## ACTIVITY
Working through the lines below, return each one that holds "artists".

## STUDY MATERIAL
•••

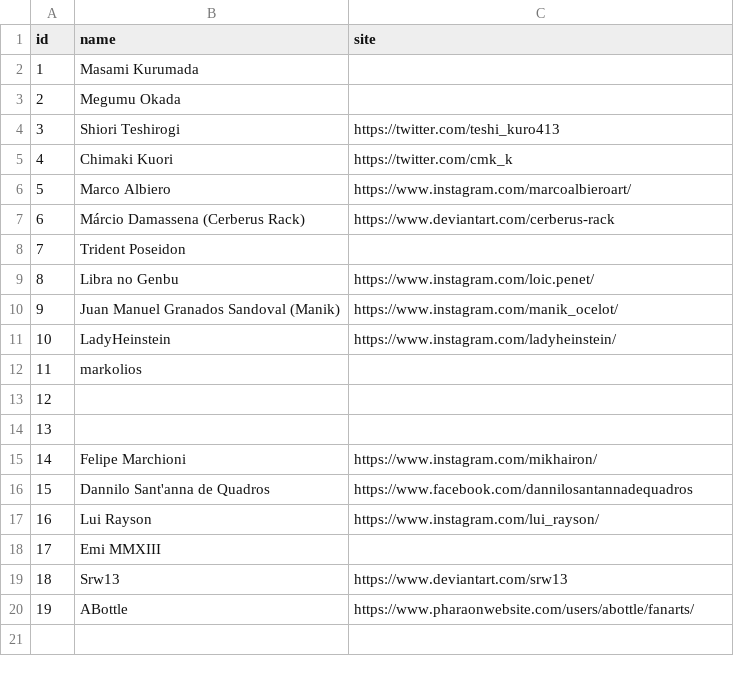
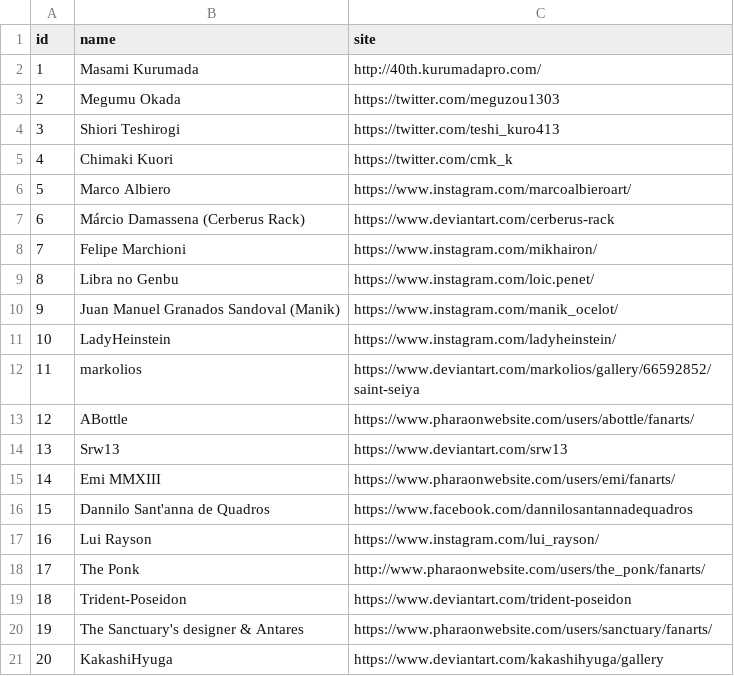
Before and after one commit to diegochagas/saint-seiya-api, a CSV file: backend/src/data/csv/artists.csv, drawn as a sheet.

Commit message:
Update characters and artists

```diff
--- a/backend/src/data/csv/artists.csv
+++ b/backend/src/data/csv/artists.csv
@@ -1,4 +1,4 @@
 id,name,site
-1,Masami Kurumada,
-2,Megumu Okada,
+1,Masami Kurumada,http://40th.kurumadapro.com/
+2,Megumu Okada,https://twitter.com/meguzou1303
 3,Shiori Teshirogi,https://twitter.com/teshi_kuro413
@@ -7,3 +7,3 @@
 6,Márcio Damassena (Cerberus Rack),https://www.deviantart.com/cerberus-rack
-7,Trident Poseidon,
+7,Felipe Marchioni,https://www.instagram.com/mikhairon/
 8,Libra no Genbu,https://www.instagram.com/loic.penet/
@@ -11,10 +11,11 @@
 10,LadyHeinstein,https://www.instagram.com/ladyheinstein/
-11,markolios,
-12,,
-13,,
-14,Felipe Marchioni,https://www.instagram.com/mikhairon/
+11,markolios,https://www.deviantart.com/markolios/gallery/66592852/saint-seiya
+12,ABottle,https://www.pharaonwebsite.com/users/abottle/fanarts/
+13,Srw13,https://www.deviantart.com/srw13
+14,Emi MMXIII,https://www.pharaonwebsite.com/users/emi/fanarts/
 15,Dannilo Sant'anna de Quadros,https://www.facebook.com/dannilosantannadequadros
 16,Lui Rayson,https://www.instagram.com/lui_rayson/
-17,Emi MMXIII,
-18,Srw13,https://www.deviantart.com/srw13
-19,ABottle,https://www.pharaonwebsite.com/users/abottle/fanarts/
+17,The Ponk,http://www.pharaonwebsite.com/users/the_ponk/fanarts/
+18,Trident-Poseidon,https://www.deviantart.com/trident-poseidon
+19,The Sanctuary's designer & Antares,https://www.pharaonwebsite.com/users/sanctuary/fanarts/
+20,KakashiHyuga,https://www.deviantart.com/kakashihyuga/gallery
```
Also changed, not shown: backend/src/data/csv/cloths.csv, backend/src/data/csv/saints.csv, 28 other files.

•••

## WRITTEN RESPONSE
Before and after one commit to diegochagas/saint-seiya-api, a CSV file: backend/src/data/csv/artists.csv, drawn as a sheet.
Update characters and artists
--- a/backend/src/data/csv/artists.csv
+++ b/backend/src/data/csv/artists.csv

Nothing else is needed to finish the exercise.